Form 990 Redesign, SE:T:EO
1111 Constitution Ave., NW
Washington, D.C.; 20224.

The new form is expected to be ready next year, in time for the 2009 filing season.

To Protect and Celebrate (the Internet)

Submitted by Brett on Fri, 07/27/2007 - 2:22pm

OneWebDay bills itself as Earth Day for the Internet because it promotes protection of the Internet’s collaborative, participatory nature, as well as celebration. On September 22, nonprofits can help make the web “just a little better than it was before” simply by taking part: it’s up to you to decide how.

For last year’s inaugural event, physical gatherings took place in several countries, while some of the more innovative projects took place online, including one by a blogger in the Phillipines who collected personal stories on how the internet has changed lives. This year’s event is still in the planning stages – you can keep track of the news on their web site or suggest ideas through their Project Proposal Wiki– but there will be a heavy emphasis on short videos.

Is Your Email Managing You?

Submitted by Holly on Thu, 07/26/2007 - 8:14am
I think the answer is yes. As next week's webinar presenter Heather Holdridge told me, you have to fish where the fish gather. And the fish, my friends, are at the social networking sites.

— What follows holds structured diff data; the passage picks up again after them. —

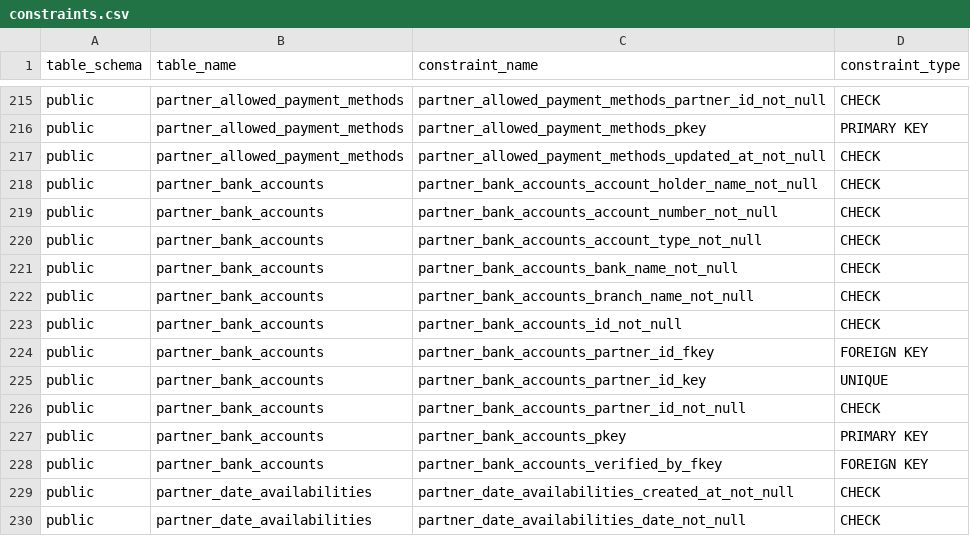
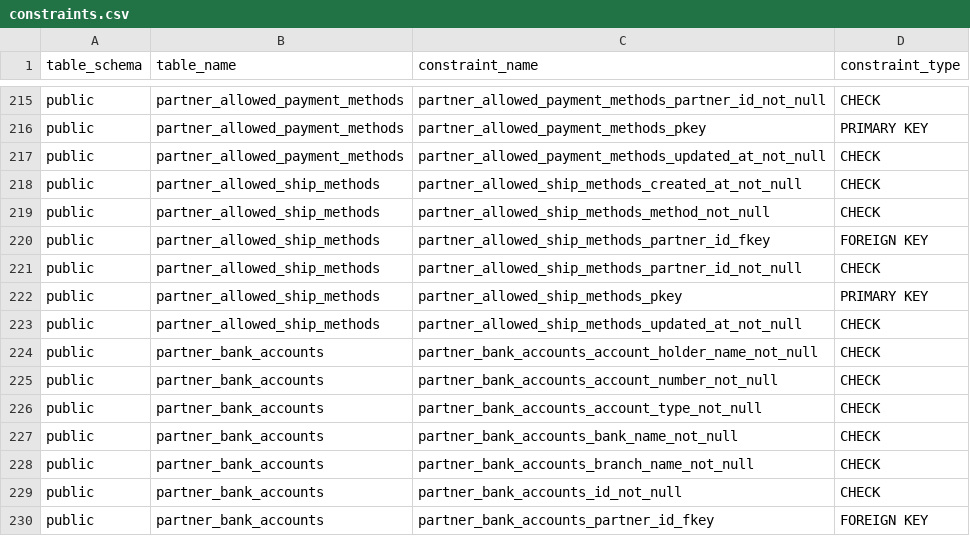
Before and after one commit to pro-koya/city_on_farm, a CSV file: table-info-production/constraints.csv, drawn as a sheet; only a part is shown, gaps mark what is left out; the shorter side is filled out with more unchanged rows; the diff names each change by its address in the sheet, - before the commit and + after, or states it on an @@ line.

```diff
--- a/table-info-production/constraints.csv
+++ b/table-info-production/constraints.csv
+row 218: public | partner_allowed_ship_methods | partner_allowed_ship_methods_created_at_not_null | CHECK
+row 219: public | partner_allowed_ship_methods | partner_allowed_ship_methods_method_not_null | CHECK
+row 220: public | partner_allowed_ship_methods | partner_allowed_ship_methods_partner_id_fkey | FOREIGN KEY
+row 221: public | partner_allowed_ship_methods | partner_allowed_ship_methods_partner_id_not_null | CHECK
+row 222: public | partner_allowed_ship_methods | partner_allowed_ship_methods_pkey | PRIMARY KEY
+row 223: public | partner_allowed_ship_methods | partner_allowed_ship_methods_updated_at_not_null | CHECK
```
Also changed, not shown: table-info-production/columns.csv, table-info-production/indexes.csv, 2 other files.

MySpace is the world's 6th most popular website, with over 100 million accounts. Facebook is the second most visited site on the web, with over 30 million users. If you want to fish where the fish are at, social networking sites seem like a smart place to start! In this webinar, you'll get a strategic overview of what these sites are and the opportunities they present nonprofits. We'll follow with specific case studies that show how nonprofits are using social networking sites to build their email lists, whether they're e-newsletter, action alert, or donor lists. After these real examples (with statistics), you'll leave with a clear understanding of how social networks can complement your outreach strategies.

When: Monday, July 30, 11am Pacific

Presented by: Justin Perkins and Heather Holdridge of Care2

> Register now!

21 Days of Twitter Day 1: John Edwards Hearts Me!

Submitted by Holly on Tue, 07/24/2007 - 4:57pm

The magnificent Beth Kanter told me (well, she told a room full of us at one of her presentations) that it takes 21 days to create a habit (you know, outside of the wrong kinds of habits). Since my New Year's Resolution in 2007 was to be less snarky, I've embarked upon a grand experiment: I'm going to try all those crazy Web 2.0 tools I currently mock. I'll use each for 21 (work) days and see if I learn anything useful. Along the way, I'll document anything cool, useful, or fun that happens.

I'm starting with Twitter. Twitter is the lazy man's blog. It's an application that lets you quickly and easily publish what you're up to -- the blog you're reading, the report you're writing, the cat you're feeding. You invite your friends to "follow" your actions, and you can choose to follow theirs. The result? A constantly updated stream of what everyone in your network is up to. And folks, that's a lot of chatter.